Switching gears, an op-ed in The Hill recently addressed a major question the next VA secretary will need to answer: How will VA provide the care it claims to provide?
Advocate Rory Riley answered this question by calling into question the agency’s scam-like assertion that it is the nation’s largest “integrated health-care system” without delivering much integration despite a budget that has quadrupled in the past 17 years.
“Is VA A Scam?” Excerpt
Here is my favorite excpert from Riley’s article below in italics:
Like the public education system, the VA health-care system cannot be fixed with a simple court order or piece of legislation that demands integration. Even if Congress ordered the VA to have the same choice and access to health care as everybody else (which seems likely, given the Administration’s repeated statement of VA-related priorities), the result would include chaos, resistance and a slow path to acceptance.
Many aging veteran don’t have the ability to let this path take its course, so, let’s start shifting the conversation from whether veterans should have the same access as those in other government health-care programs (such as Medicare, Medicaid, Tricare and ObamaCare) to how to provide veterans with such access via a truly integrated health-care system.
By definition, an “integrated health-care system” is “a network of organizations that provides, or arranges to provide, a coordinated continuum of services to a defined population and is willing to be held clinically and fiscally accountable for the health status of the population served.”
Although the VA currently professes to be “America’s largest integrated health-care system,” this simply isn’t true.
VA has struggled with long wait times and an inept community care program, resulting in an inability to provide a continuum of services to veterans and more importantly, has not been held clinically or fiscally accountable for veterans’ health — the VA’s budget has quadrupled since 2001, yet some veterans still struggle for access to care.
To remedy this problem, the American people must accept the fact that forced participation in a separate system of veterans’ health care, while noble in theory, is unequal in reality.
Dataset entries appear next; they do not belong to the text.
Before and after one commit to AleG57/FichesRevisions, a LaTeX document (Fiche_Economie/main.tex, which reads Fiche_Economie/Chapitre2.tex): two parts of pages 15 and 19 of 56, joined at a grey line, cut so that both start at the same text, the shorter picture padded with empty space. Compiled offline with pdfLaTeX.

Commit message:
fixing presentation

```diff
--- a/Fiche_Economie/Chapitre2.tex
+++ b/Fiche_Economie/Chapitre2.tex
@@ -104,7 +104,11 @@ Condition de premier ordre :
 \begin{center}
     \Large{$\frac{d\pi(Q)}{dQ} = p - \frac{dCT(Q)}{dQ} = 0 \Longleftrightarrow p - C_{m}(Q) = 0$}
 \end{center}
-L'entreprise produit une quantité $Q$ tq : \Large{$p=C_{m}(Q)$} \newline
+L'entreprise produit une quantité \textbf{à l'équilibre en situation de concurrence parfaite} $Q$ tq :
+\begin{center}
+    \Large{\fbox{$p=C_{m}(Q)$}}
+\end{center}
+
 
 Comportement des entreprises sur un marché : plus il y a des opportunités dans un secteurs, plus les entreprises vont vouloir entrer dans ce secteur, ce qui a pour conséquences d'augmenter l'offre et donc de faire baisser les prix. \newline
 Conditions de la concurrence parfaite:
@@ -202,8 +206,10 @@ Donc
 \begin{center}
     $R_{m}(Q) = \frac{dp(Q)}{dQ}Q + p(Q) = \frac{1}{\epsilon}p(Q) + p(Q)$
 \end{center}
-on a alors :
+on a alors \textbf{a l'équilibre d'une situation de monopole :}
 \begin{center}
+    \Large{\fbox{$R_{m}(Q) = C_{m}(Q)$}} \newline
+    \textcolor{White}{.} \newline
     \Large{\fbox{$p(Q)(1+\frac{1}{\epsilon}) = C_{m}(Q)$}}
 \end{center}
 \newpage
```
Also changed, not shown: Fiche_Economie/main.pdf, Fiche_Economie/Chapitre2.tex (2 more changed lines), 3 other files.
Rather than attempting to maintain a separate health-care system for veterans, let’s allow veterans the choice to use the same system everybody else uses, which would also result in better care as plans and providers, including the VA itself, would compete to provide our veterans with the care they have earned.
Riley’s op-ed excerpt above makes me wonder how much VA has paid, to date, for marketing firms to spin reality to make VA seem like its healthcare system is more “integrated” than it truly is.
Choice Funding Mess With A Touch Of Backlog
With problems like the Veterans Choice Program mess where the program runs out of money every few months and the looming benefits appeals backlog – – when coupled with the horrific track record of Trump’s Cabinet picks hitting the pavement much quicker than in previous administrations – – do veterans stand much of a chance with any new nominee?
Anyone who would be an acceptable choice of the Big Six dinosaur VSOs, entrenched VA bureaucrats, and the majority of Democrats and Republicans, would be a major player in the Iron Triangle. And, anyone with options would likely second guess whether to take on a career bender like running VA. Apparently, even being nominated can take your career down a peg or two.
In this climate, I doubt veterans will get a quality nominee, but let’s hope. However, Trump needs to rethink how he selects and treats his Cabinet members. Firing over Twitter is poor form, and when you are dealing with candidates who could otherwise be well-paid CEOs of major corporations, airing dirty laundry via tweet will shrink your candidate pool in a flash.